The supercomputers of tomorrow might not be quite as speedy as was once hoped. Since their inception in the 1980s, quantum computers have promised to usher in a new era of super-fast number-crunching by taking advantage of the exotic properties of quantum-scale particles. But now, researchers at the National Institute of Standards and Technology (NIST) in Maryland, USA, have refined the upper speed-limit of quantum processors, and it’s not as fast as was previously thought.

Classical computers use transistor ‘bits’ to encode information, which can take either of two states, 0 or 1. But computer manufacturers are beginning to reach a fundamental limit on the number of bits they can physically cram in, preventing the creation of ever more powerful computers needed in fields such as climate forecasting.

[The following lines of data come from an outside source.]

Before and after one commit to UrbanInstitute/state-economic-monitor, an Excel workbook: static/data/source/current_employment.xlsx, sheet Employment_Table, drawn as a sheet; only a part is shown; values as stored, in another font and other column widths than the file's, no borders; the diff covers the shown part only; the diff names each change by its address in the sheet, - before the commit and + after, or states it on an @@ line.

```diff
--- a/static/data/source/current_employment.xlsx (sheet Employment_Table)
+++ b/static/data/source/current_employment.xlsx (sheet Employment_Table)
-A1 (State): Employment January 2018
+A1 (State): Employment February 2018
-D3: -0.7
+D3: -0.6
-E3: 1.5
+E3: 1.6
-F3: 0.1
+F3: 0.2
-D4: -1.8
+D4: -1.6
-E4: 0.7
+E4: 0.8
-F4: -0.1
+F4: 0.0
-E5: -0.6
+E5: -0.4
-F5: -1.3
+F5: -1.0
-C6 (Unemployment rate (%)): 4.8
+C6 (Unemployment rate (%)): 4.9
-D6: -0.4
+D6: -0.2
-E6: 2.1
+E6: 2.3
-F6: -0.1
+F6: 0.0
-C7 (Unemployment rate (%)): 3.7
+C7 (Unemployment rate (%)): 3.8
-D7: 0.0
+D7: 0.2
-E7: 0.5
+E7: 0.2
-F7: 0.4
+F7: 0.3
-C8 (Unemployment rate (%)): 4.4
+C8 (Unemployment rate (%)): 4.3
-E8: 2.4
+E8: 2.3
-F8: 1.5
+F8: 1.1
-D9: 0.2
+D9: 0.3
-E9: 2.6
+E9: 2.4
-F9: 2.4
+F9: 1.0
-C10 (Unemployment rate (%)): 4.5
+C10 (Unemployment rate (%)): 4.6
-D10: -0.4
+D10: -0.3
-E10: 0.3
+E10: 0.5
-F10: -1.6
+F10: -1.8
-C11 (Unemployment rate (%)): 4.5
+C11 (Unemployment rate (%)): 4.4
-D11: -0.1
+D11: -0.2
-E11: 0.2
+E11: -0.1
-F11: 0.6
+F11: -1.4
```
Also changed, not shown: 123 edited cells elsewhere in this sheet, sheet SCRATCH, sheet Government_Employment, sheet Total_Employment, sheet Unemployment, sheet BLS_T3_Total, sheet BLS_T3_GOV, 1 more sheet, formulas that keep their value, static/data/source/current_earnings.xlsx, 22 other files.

Quantum computers are one possible solution. Instead of bits, they use quantum bits or ‘qubits’, single atoms or photons that are isolated from the rest of the world and can therefore exist in a ‘superposition’ of states, 0 and 1. When many of these qubits are ‘entangled’ together this allows them to be used for multiple calculations at once. At least, that’s the theory. In practice, it’s very difficult to build a working quantum computer, not least because nobody really understands the mysterious properties of the quantum world.

One uncertainty relates to how quickly information can be transferred between qubits, which depends upon the time required for them to become ‘entangled’. In 2005, research suggested this was proportional to the logarithm of the quantum system’s size, meaning that entanglement could potentially be sped up exponentially by long-range qubit interactions. But in a paper just published in Physical Review Letters, the NIST researchers have proven that the required time increases much more sharply, placing a much stricter speed-limit on the quantum processor.

This isn’t all bad news. The new result represents another step forward in our understanding of the quantum property of entanglement,and pinning down their potential performance may help us, eventually, to build more efficient quantum computers.